    this can not have any recognition as childcare. childcare is a quality setting where the child has an opporunity to thrive, explore and their needs met, whether this is at home, in a childminder or nursery. If in a formal childcare setting such as a nursery where it costs money then look at it as a excellent provision for a fun stimulating educational environment (which it is) rather than an expensive sitting service. I can honestly say that children who receive 'education' from such settings do far better in school, university and their career. Research proves this.
    If you can't afford quality childcare then remember children are a choice...don't have them. I feel we are in a sad state of wanting the career, the family, the 4x4, the family holiday and the perfectly decorated and furnished home without realising what the important things are in family life. so so sad indeed.

  • Comment number 5.

    So will this work with the drivers????.

  • Comment number 6.

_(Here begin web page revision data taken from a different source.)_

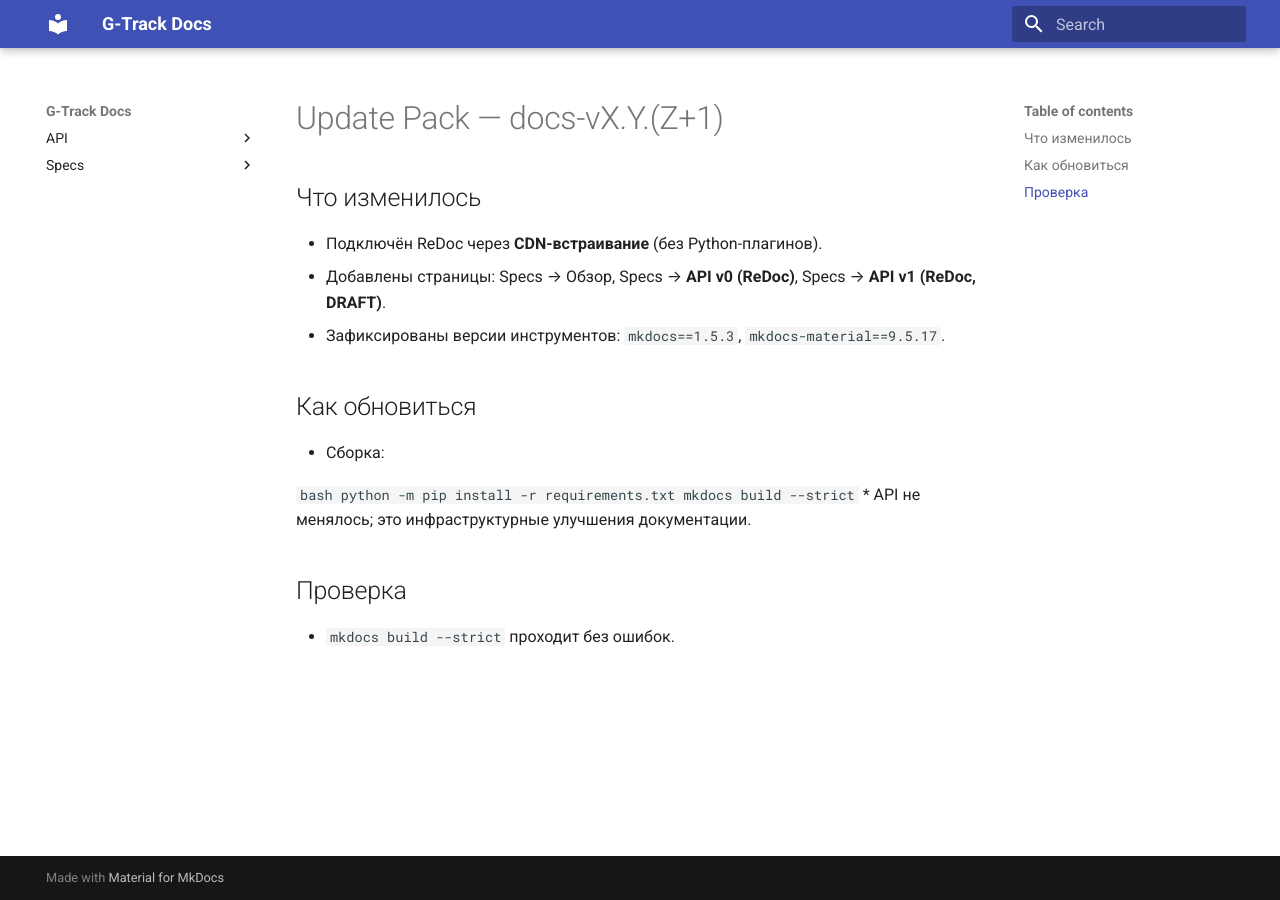
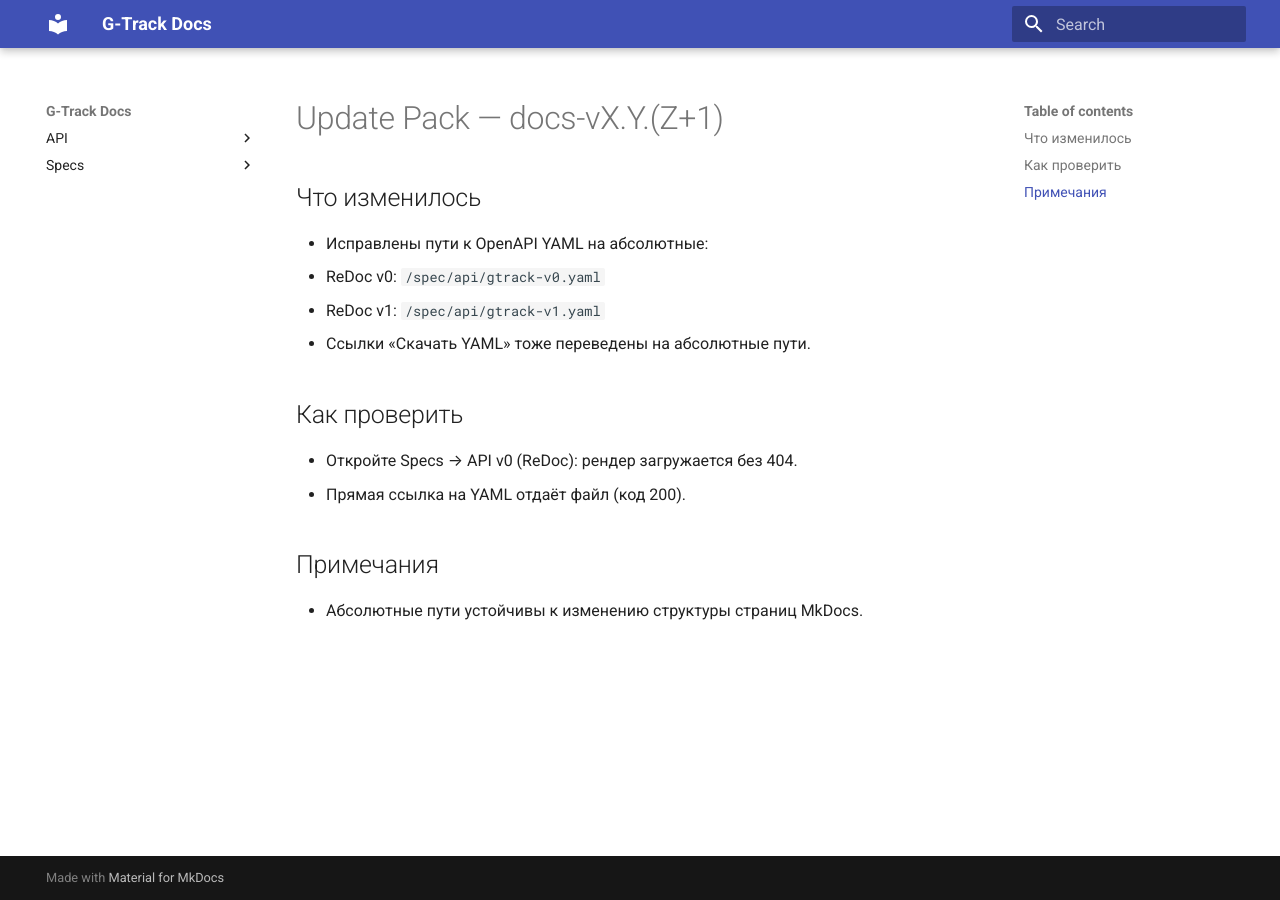
Before and after one commit to tqlismqn/gtrack-docs, an MkDocs documentation site: the page built from docs/ops/UPDATE_PACKS/docs-vX.Y.(Z+1).md, in a window 1280 px wide. Built offline with MkDocs 1.6.1 and Material for MkDocs 9.7.7, drawn with Linux system fonts in a browser that asks for light colours.

Commit message:
docs(spec): use absolute YAML paths for redoc (#50)

````diff
--- a/docs/ops/UPDATE_PACKS/docs-vX.Y.(Z+1).md
+++ b/docs/ops/UPDATE_PACKS/docs-vX.Y.(Z+1).md
@@ -2,20 +2,16 @@
 
 ## Что изменилось
 
-* Подключён ReDoc через **CDN-встраивание** (без Python-плагинов).
-* Добавлены страницы: Specs → Обзор, Specs → **API v0 (ReDoc)**, Specs → **API v1 (ReDoc, DRAFT)**.
-* Зафиксированы версии инструментов: `mkdocs==1.5.3`, `mkdocs-material==9.5.17`.
+- Исправлены пути к OpenAPI YAML на абсолютные:
+  - ReDoc v0: `/spec/api/gtrack-v0.yaml`
+  - ReDoc v1: `/spec/api/gtrack-v1.yaml`
+- Ссылки «Скачать YAML» тоже переведены на абсолютные пути.
 
-## Как обновиться
+## Как проверить
 
-* Сборка:
+- Откройте Specs → API v0 (ReDoc): рендер загружается без 404.
+- Прямая ссылка на YAML отдаёт файл (код 200).
 
-  ```bash
-  python -m pip install -r requirements.txt
-  mkdocs build --strict
-  ```
-* API не менялось; это инфраструктурные улучшения документации.
+## Примечания
 
-## Проверка
-
-* `mkdocs build --strict` проходит без ошибок.
+- Абсолютные пути устойчивы к изменению структуры страниц MkDocs.
````
Also changed, not shown: CHANGELOG.md (+3 -0 lines), docs/spec/redoc/v0.md (+3 -2 lines), docs/spec/redoc/v1.md (+2 -2 lines).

    I run my own business (a sensory room for people with disabilities) and I take my 1 year old to work with me, and have done since she was 3 months old. I don't see any problems with it, and I think it has really helped with the development of her social skills. She has experienced lots of different people, with and without disabilities and I hope that this will help to make sure she grows up to be accepting of others. Working with my baby also helped me to keep sane, as it can be very lonely as a mum at home alone all day.
    Not everyone can afford to put their child in nursery. I certainly couldn't as starting a new small business isn't exactly the most easy thing to do financially at the moment! I think that any time spent with your child is precious, wherever that may be - home or at work, and people shouldn't be so quick to judge you just because you do things a little differently. Also, how can people have an opinion about it if they've not tried it for themselves? We don't all want the career, the famility, the 4x4, the holiday etc. Some of us just want to get by in life and be happy being with the people we love.

  • Comment number 7.

    There are so many different opinions on how this can/cannot work. Its deinitley not for everyone or every baby. I would say dont knock it until you try it and dont knock the ones who do.


More from this blog...

BBC © 2014 The BBC is not responsible for the content of external sites. Read more.

This page is best viewed in an up-to-date web browser with style sheets (CSS) enabled. While you will be able to view the content of this page in your current browser, you will not be able to get the full visual experience. Please consider upgrading your browser software or enabling style sheets (CSS) if you are able to do so.